BEGIN Source material
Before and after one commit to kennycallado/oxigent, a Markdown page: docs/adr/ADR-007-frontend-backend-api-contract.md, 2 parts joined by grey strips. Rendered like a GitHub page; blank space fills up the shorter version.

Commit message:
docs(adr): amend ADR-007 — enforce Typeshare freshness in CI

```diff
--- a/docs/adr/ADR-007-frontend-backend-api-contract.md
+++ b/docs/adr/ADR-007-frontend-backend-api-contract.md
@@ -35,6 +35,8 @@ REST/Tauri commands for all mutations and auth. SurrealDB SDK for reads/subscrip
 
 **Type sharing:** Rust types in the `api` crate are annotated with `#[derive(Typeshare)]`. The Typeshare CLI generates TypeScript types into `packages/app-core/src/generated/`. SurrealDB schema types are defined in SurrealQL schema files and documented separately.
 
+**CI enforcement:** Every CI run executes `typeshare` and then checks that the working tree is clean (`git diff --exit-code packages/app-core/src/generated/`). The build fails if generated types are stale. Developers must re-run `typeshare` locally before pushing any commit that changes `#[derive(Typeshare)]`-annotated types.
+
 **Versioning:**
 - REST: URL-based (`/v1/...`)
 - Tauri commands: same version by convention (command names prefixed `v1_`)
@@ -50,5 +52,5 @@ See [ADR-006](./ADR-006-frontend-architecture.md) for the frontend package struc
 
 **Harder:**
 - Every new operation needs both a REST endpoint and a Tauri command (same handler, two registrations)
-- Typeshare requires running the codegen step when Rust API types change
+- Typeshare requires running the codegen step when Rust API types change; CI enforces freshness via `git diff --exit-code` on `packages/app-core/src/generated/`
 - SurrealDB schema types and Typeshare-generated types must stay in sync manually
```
END Source material
▶ [Work task] Every record should be output precisely as it was given.

▶ [Exercise solution]
Before and after one commit to kennycallado/oxigent, a Markdown page: docs/adr/ADR-007-frontend-backend-api-contract.md, 2 parts joined by grey strips. Rendered like a GitHub page; blank space fills up the shorter version.

Commit message:
docs(adr): amend ADR-007 — enforce Typeshare freshness in CI

```diff
--- a/docs/adr/ADR-007-frontend-backend-api-contract.md
+++ b/docs/adr/ADR-007-frontend-backend-api-contract.md
@@ -35,6 +35,8 @@ REST/Tauri commands for all mutations and auth. SurrealDB SDK for reads/subscrip
 
 **Type sharing:** Rust types in the `api` crate are annotated with `#[derive(Typeshare)]`. The Typeshare CLI generates TypeScript types into `packages/app-core/src/generated/`. SurrealDB schema types are defined in SurrealQL schema files and documented separately.
 
+**CI enforcement:** Every CI run executes `typeshare` and then checks that the working tree is clean (`git diff --exit-code packages/app-core/src/generated/`). The build fails if generated types are stale. Developers must re-run `typeshare` locally before pushing any commit that changes `#[derive(Typeshare)]`-annotated types.
+
 **Versioning:**
 - REST: URL-based (`/v1/...`)
 - Tauri commands: same version by convention (command names prefixed `v1_`)
@@ -50,5 +52,5 @@ See [ADR-006](./ADR-006-frontend-architecture.md) for the frontend package struc
 
 **Harder:**
 - Every new operation needs both a REST endpoint and a Tauri command (same handler, two registrations)
-- Typeshare requires running the codegen step when Rust API types change
+- Typeshare requires running the codegen step when Rust API types change; CI enforces freshness via `git diff --exit-code` on `packages/app-core/src/generated/`
 - SurrealDB schema types and Typeshare-generated types must stay in sync manually
```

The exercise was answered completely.